What is expected
In the data, extract each line that holds the string "html".

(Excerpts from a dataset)
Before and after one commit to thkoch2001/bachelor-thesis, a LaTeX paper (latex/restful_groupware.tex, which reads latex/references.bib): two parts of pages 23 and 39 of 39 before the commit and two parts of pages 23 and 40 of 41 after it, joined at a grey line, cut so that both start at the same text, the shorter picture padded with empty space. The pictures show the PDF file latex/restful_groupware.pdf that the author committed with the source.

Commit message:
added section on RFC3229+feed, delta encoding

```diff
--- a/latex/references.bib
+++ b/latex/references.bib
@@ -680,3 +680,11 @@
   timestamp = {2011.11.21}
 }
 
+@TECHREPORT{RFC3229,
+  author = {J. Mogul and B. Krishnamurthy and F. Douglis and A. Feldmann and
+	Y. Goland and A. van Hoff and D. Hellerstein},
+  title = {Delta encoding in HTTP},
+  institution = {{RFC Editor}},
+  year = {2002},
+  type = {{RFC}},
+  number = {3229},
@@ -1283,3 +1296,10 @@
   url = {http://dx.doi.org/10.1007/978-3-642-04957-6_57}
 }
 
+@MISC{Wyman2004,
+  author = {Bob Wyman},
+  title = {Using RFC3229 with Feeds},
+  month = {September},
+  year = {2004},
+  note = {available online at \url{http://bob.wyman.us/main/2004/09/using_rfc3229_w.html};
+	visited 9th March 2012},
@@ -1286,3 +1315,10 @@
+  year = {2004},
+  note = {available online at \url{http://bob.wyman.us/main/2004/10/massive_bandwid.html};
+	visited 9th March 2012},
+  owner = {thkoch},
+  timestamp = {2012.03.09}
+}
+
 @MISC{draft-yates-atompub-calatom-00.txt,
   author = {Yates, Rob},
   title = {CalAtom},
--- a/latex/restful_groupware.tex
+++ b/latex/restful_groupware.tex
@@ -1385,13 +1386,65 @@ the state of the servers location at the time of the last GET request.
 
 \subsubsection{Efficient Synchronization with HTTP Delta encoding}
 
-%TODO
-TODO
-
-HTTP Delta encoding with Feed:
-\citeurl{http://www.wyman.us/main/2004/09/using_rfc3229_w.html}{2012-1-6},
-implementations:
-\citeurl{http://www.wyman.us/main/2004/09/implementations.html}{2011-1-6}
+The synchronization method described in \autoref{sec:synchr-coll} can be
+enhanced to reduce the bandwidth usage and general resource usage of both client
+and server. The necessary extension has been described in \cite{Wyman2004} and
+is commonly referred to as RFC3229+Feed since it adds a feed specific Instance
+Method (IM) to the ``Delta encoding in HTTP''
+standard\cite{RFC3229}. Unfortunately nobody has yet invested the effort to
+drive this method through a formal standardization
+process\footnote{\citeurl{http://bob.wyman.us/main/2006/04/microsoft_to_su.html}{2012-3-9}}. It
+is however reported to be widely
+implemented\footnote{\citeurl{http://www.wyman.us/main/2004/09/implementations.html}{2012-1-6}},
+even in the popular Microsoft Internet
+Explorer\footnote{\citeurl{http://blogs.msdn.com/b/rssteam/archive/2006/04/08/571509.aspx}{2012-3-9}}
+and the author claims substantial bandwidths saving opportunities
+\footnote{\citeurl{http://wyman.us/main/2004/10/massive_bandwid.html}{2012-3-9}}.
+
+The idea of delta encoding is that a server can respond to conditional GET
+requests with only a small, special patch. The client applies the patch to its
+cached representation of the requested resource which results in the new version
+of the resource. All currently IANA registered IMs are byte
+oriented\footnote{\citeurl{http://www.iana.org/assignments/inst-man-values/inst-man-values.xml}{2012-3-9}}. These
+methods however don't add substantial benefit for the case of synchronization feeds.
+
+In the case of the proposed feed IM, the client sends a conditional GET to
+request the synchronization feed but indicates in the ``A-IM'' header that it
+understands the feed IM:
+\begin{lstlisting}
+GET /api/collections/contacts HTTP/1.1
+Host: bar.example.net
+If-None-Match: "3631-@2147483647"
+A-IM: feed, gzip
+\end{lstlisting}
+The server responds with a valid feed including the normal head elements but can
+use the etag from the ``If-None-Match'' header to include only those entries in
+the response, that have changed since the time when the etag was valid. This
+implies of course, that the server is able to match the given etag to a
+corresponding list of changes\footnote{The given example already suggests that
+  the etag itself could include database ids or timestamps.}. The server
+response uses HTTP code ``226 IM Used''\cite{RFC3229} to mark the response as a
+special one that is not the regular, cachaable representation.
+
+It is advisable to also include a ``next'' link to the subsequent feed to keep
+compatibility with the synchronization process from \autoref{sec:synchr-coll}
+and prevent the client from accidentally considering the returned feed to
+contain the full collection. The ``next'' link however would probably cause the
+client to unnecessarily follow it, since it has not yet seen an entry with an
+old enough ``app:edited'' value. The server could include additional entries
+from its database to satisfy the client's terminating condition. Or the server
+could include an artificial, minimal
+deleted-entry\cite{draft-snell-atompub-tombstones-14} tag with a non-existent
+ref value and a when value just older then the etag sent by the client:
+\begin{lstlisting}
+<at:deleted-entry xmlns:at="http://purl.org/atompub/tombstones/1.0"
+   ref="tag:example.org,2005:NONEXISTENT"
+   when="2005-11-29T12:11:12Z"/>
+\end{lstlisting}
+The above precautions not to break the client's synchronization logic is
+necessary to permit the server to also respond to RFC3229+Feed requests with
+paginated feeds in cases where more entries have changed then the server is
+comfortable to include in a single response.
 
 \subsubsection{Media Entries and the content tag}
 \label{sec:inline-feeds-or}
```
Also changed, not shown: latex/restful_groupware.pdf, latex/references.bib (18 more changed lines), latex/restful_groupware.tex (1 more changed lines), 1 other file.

Result for this task
+  note = {available online at \url{http://bob.wyman.us/main/2004/09/using_rfc3229_w.html};
+  note = {available online at \url{http://bob.wyman.us/main/2004/10/massive_bandwid.html};
-\citeurl{http://www.wyman.us/main/2004/09/using_rfc3229_w.html}{2012-1-6},
-\citeurl{http://www.wyman.us/main/2004/09/implementations.html}{2011-1-6}
+process\footnote{\citeurl{http://bob.wyman.us/main/2006/04/microsoft_to_su.html}{2012-3-9}}. It
+implemented\footnote{\citeurl{http://www.wyman.us/main/2004/09/implementations.html}{2012-1-6}},
+\footnote{\citeurl{http://wyman.us/main/2004/10/massive_bandwid.html}{2012-3-9}}.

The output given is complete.